▶ _Task inputs_:

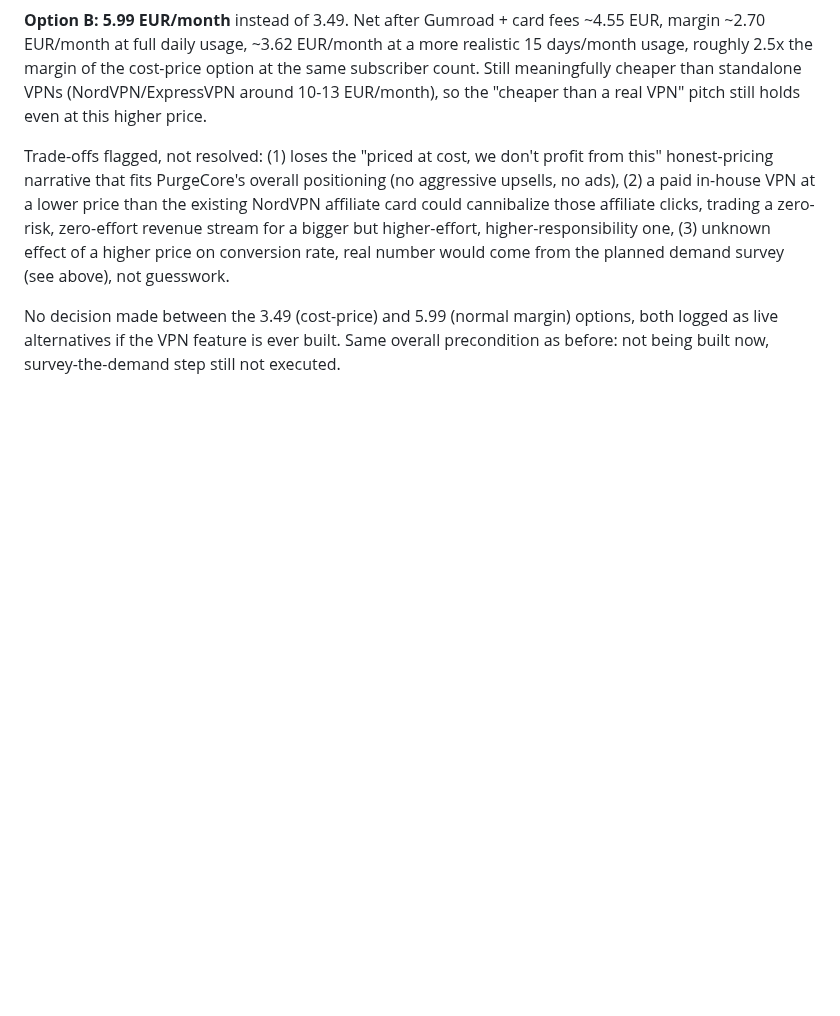
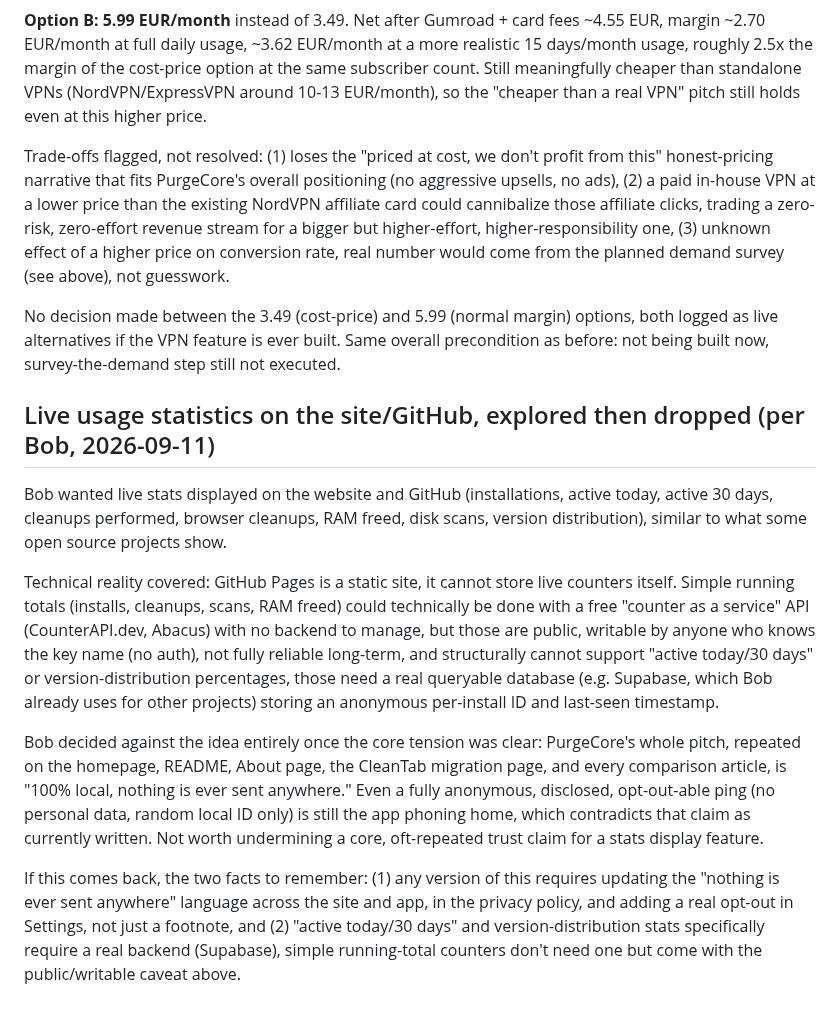
Before and after one commit to jeremstyke/free-disk-analyzer, a Markdown page: docs/ROADMAP.md, the part around the change. Rendered like a GitHub page; blank space fills up the shorter version.

Commit message:
Log live usage stats idea and decision to drop it (conflicts with the 'nothing is ever sent anywhere' promise repeated across the site/app)

```diff
--- a/docs/ROADMAP.md
+++ b/docs/ROADMAP.md
@@ -233,3 +233,13 @@ After modeling profit at scale (30k subscribers, priced at cost 3.49/month: roug
 Trade-offs flagged, not resolved: (1) loses the "priced at cost, we don't profit from this" honest-pricing narrative that fits PurgeCore's overall positioning (no aggressive upsells, no ads), (2) a paid in-house VPN at a lower price than the existing NordVPN affiliate card could cannibalize those affiliate clicks, trading a zero-risk, zero-effort revenue stream for a bigger but higher-effort, higher-responsibility one, (3) unknown effect of a higher price on conversion rate, real number would come from the planned demand survey (see above), not guesswork.
 
 No decision made between the 3.49 (cost-price) and 5.99 (normal margin) options, both logged as live alternatives if the VPN feature is ever built. Same overall precondition as before: not being built now, survey-the-demand step still not executed.
+
+## Live usage statistics on the site/GitHub, explored then dropped (per Bob, 2026-09-11)
+
+Bob wanted live stats displayed on the website and GitHub (installations, active today, active 30 days, cleanups performed, browser cleanups, RAM freed, disk scans, version distribution), similar to what some open source projects show.
+
+Technical reality covered: GitHub Pages is a static site, it cannot store live counters itself. Simple running totals (installs, cleanups, scans, RAM freed) could technically be done with a free "counter as a service" API (CounterAPI.dev, Abacus) with no backend to manage, but those are public, writable by anyone who knows the key name (no auth), not fully reliable long-term, and structurally cannot support "active today/30 days" or version-distribution percentages, those need a real queryable database (e.g. Supabase, which Bob already uses for other projects) storing an anonymous per-install ID and last-seen timestamp.
+
+Bob decided against the idea entirely once the core tension was clear: PurgeCore's whole pitch, repeated on the homepage, README, About page, the CleanTab migration page, and every comparison article, is "100% local, nothing is ever sent anywhere." Even a fully anonymous, disclosed, opt-out-able ping (no personal data, random local ID only) is still the app phoning home, which contradicts that claim as currently written. Not worth undermining a core, oft-repeated trust claim for a stats display feature.
+
+If this comes back, the two facts to remember: (1) any version of this requires updating the "nothing is ever sent anywhere" language across the site and app, in the privacy policy, and adding a real opt-out in Settings, not just a footnote, and (2) "active today/30 days" and version-distribution stats specifically require a real backend (Supabase), simple running-total counters don't need one but come with the public/writable caveat above.
```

▶ _Instructions for the task_:
Return every line of the preceding records in which the word "usage" appears.

▶ _Solved exercise_:
Log live usage stats idea and decision to drop it (conflicts with the 'nothing is ever sent anywhere' promise repeated across the site/app)
+## Live usage statistics on the site/GitHub, explored then dropped (per Bob, 2026-09-11)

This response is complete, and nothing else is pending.